  2.  Grill or fry the beef (discarding the marinade, but feel free to cook up any onion slices or garlic chunks you can fish out.) Depending on the thickness of your meat, this could take anywhere from 2 minutes per side to longer, like if you marinated a flank steak.
  3. Warm the tortillas quickly in a dry saute pan over low heat, and top with meat, cilantro and onions. You can give it a squirt of regular hot sauce, or you can try my Korean version:
  • 1/2 teaspoon Korean hot pepper paste (gochujang) or more, if you're brave
  • 1 teaspoon sesame oil
  • 1 teaspoon soy sauce
  • 1/2 teaspoon sugar
Whisk the ingredients together and enjoy on your trendy kogi tacos!

Monday, August 2, 2010

Spinach Salad With Sun-dried Tomato Vinaigrette

This recipe came from one of those happy accidents we all sometimes have. Serendipity! (Does anyone remember those books?) I was making a Caesar salad for dinner one night, and I realized I was out of both eggs and anchovy paste! See, I meant it when I said I'm really bad at planning ahead! Anyway, I had half of a vinaigrette made, so I looked in the refrigerator for something to make it pop, worthy of a dinner salad. There, far, far back on the shelf, was a nearly empty jar of sun-dried tomatoes. Hmmm....

I put the ingredients for the dressing I'd already mixed in my food processor and emptied the jar of sun-dried tomatoes. I had about 2 tablespoons of sun-dried tomatoes, and almost a quarter cup of sun-dried tomato-flavored oil. Whiz, whiz, taste - amazing! Tart and tangy, it needed something a little creamy and fatty to offset it. Aha! Avocado and goat cheese! Dinner is done! Et tu Caesar? Who needs ya'?!

Spinach Salad With Sun-dried Tomato Vinaigrette

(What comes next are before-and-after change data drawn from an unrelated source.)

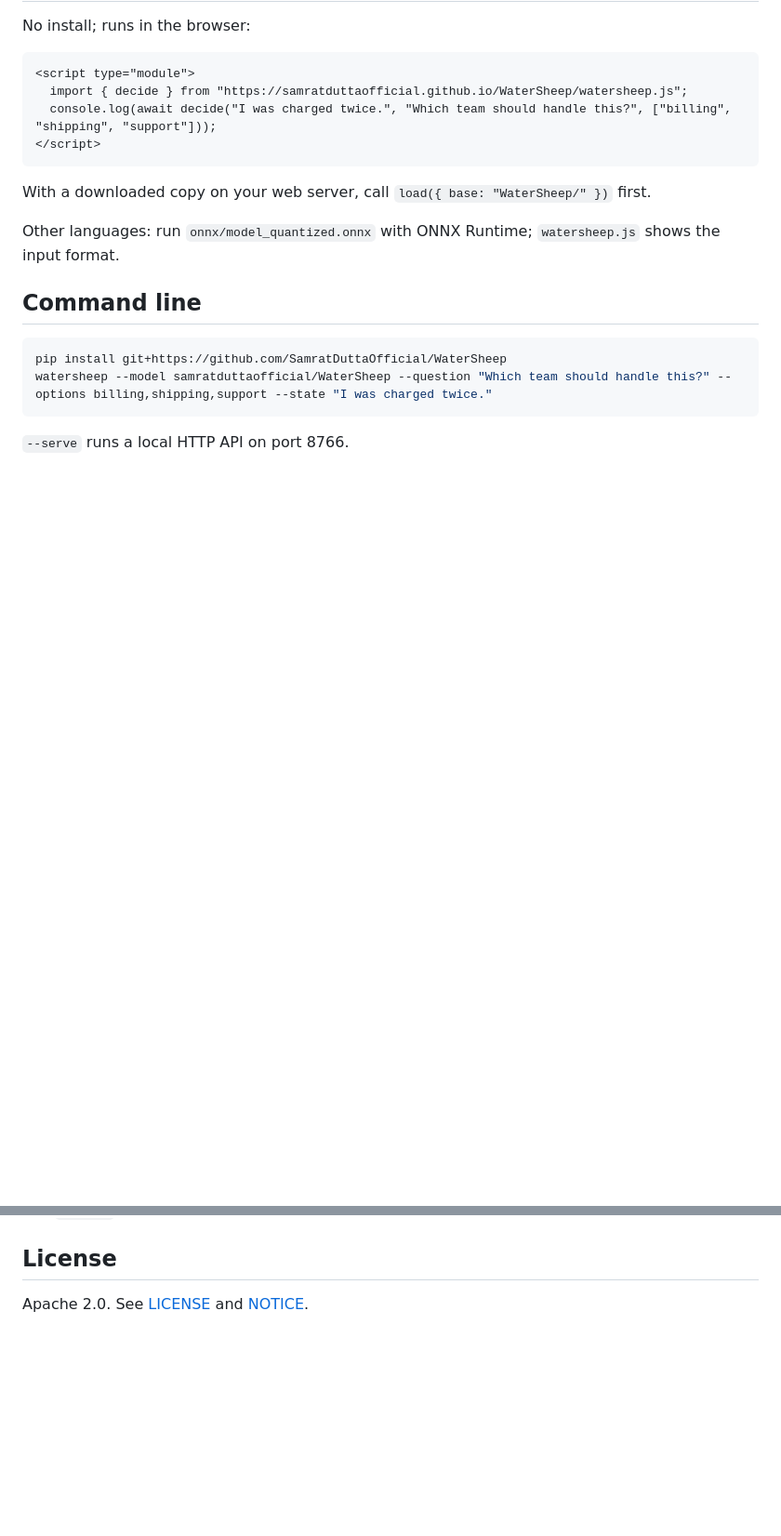
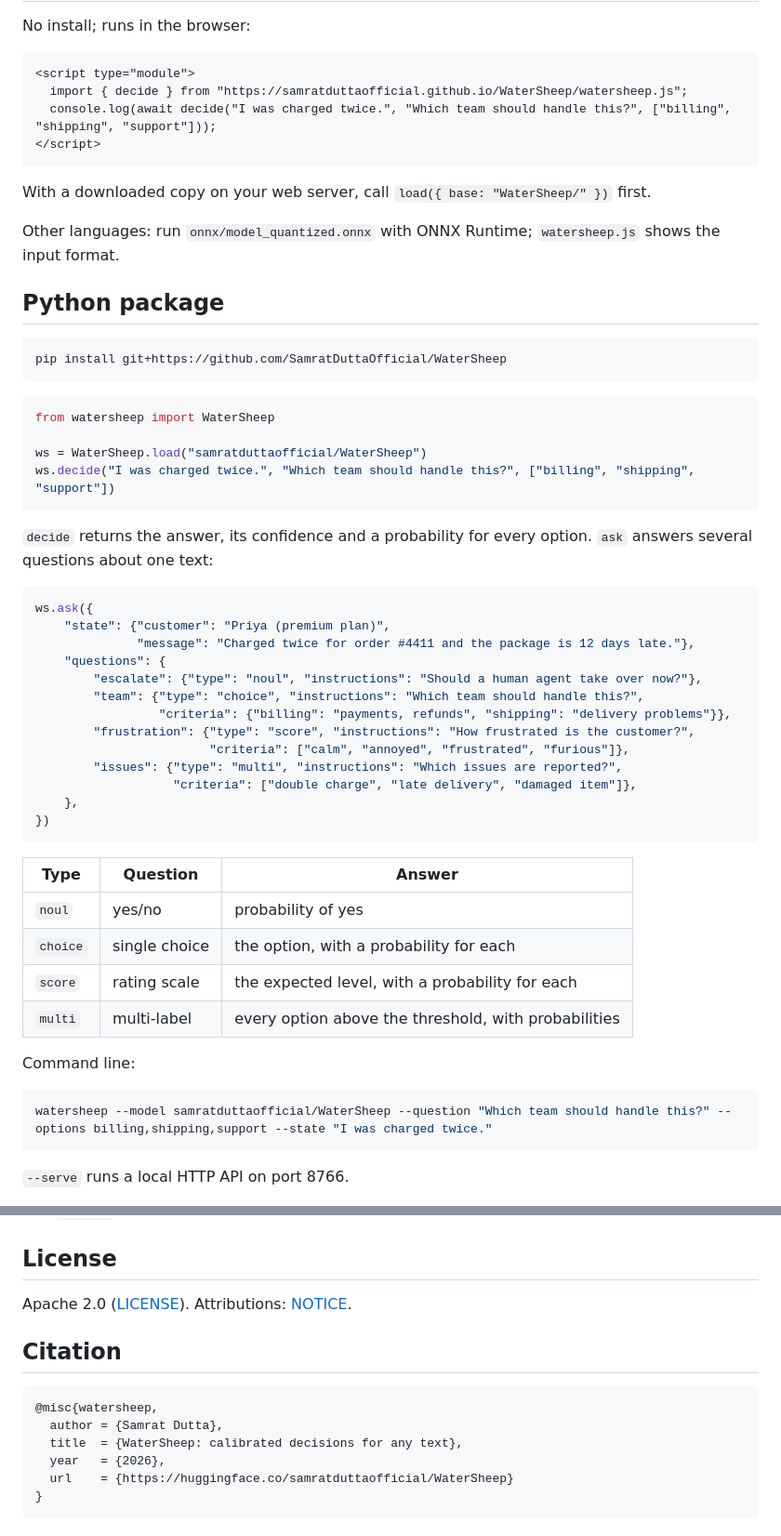
Before and after one commit to SamratDuttaOfficial/WaterSheep, a Markdown page: README.md, 2 parts joined by grey strips. Shown at 93% size. Rendered like a GitHub page; blank space fills up the shorter version.

````diff
--- a/README.md
+++ b/README.md
@@ -78,10 +78,48 @@ With a downloaded copy on your web server, call `load({ base: "WaterSheep/" })`
 
 Other languages: run `onnx/model_quantized.onnx` with ONNX Runtime; `watersheep.js` shows the input format.
 
-## Command line
+## Python package
 
 ```bash
 pip install git+https://github.com/SamratDuttaOfficial/WaterSheep
+```
+
+```python
+from watersheep import WaterSheep
+
+ws = WaterSheep.load("samratduttaofficial/WaterSheep")
+ws.decide("I was charged twice.", "Which team should handle this?", ["billing", "shipping", "support"])
+```
+
+`decide` returns the answer, its confidence and a probability for every option. `ask` answers several
+questions about one text:
+
+```python
+ws.ask({
+    "state": {"customer": "Priya (premium plan)",
+              "message": "Charged twice for order #4411 and the package is 12 days late."},
+    "questions": {
+        "escalate": {"type": "noul", "instructions": "Should a human agent take over now?"},
+        "team": {"type": "choice", "instructions": "Which team should handle this?",
+                 "criteria": {"billing": "payments, refunds", "shipping": "delivery problems"}},
+        "frustration": {"type": "score", "instructions": "How frustrated is the customer?",
+                        "criteria": ["calm", "annoyed", "frustrated", "furious"]},
+        "issues": {"type": "multi", "instructions": "Which issues are reported?",
+                   "criteria": ["double charge", "late delivery", "damaged item"]},
+    },
+})
+```
+
+| Type | Question | Answer |
+|---|---|---|
+| `noul` | yes/no | probability of yes |
+| `choice` | single choice | the option, with a probability for each |
+| `score` | rating scale | the expected level, with a probability for each |
+| `multi` | multi-label | every option above the threshold, with probabilities |
+
+Command line:
+
+```bash
 watersheep --model samratduttaofficial/WaterSheep --question "Which team should handle this?" --options billing,shipping,support --state "I was charged twice."
 ```
 
@@ -99,4 +181,15 @@ Use `run.bat` on Windows.
 
 ## License
 
-Apache 2.0. See [LICENSE](LICENSE) and [NOTICE](NOTICE).
+Apache 2.0 ([LICENSE](LICENSE)). Attributions: [NOTICE](NOTICE).
+
+## Citation
+
+```bibtex
+@misc{watersheep,
+  author = {Samrat Dutta},
+  title  = {WaterSheep: calibrated decisions for any text},
+  year   = {2026},
+  url    = {https://huggingface.co/samratduttaofficial/WaterSheep}
+}
+```
````
Also changed, not shown: other parts of README.md (+44 -0 lines).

  • 1 bag of baby spinach leaves (wash again, no matter what the bag says!)
  • 1/2 red bell pepper, sliced
  • 1 avocado, sliced
  • 2 oz. soft goat cheese, crumbled
  • cherry tomatoes, sliced in half
  • 1/2 teaspoon Dijon mustard
  • 1 clove garlic
  • 1 tablespoon fresh basil leaves (I use the flowers from my plants too)
  • 1/2 teaspoon fresh oregano
  • 1/2 teaspoon fresh thyme
  • 1 tablespoon rice wine vinegar
  • splash of balsamic vinegar
  • salt and pepper
  • 2 tablespoons sun-dried tomatoes packed in oil, plus as much of the oil as you can get out of the jar
  • olive oil

  1. Place the mustard, garlic, herbs and vinegars in your food processor, and process to combine. You want the garlic to be very finely minced and the herbs well broken-down as well. Season with salt and pepper.
  2. Add the oil from the tomato jar to the food processor. If you need to, supplement with olive oil. Buzz to combine again.
  3. Assemble your salad and dress, or toss well before serving.

To make it a meal, you can add black olives and leftover cooked chicken (come to think of it, grilled shrimp might be good on this too!) Serve with crusty bread and a white or rose wine.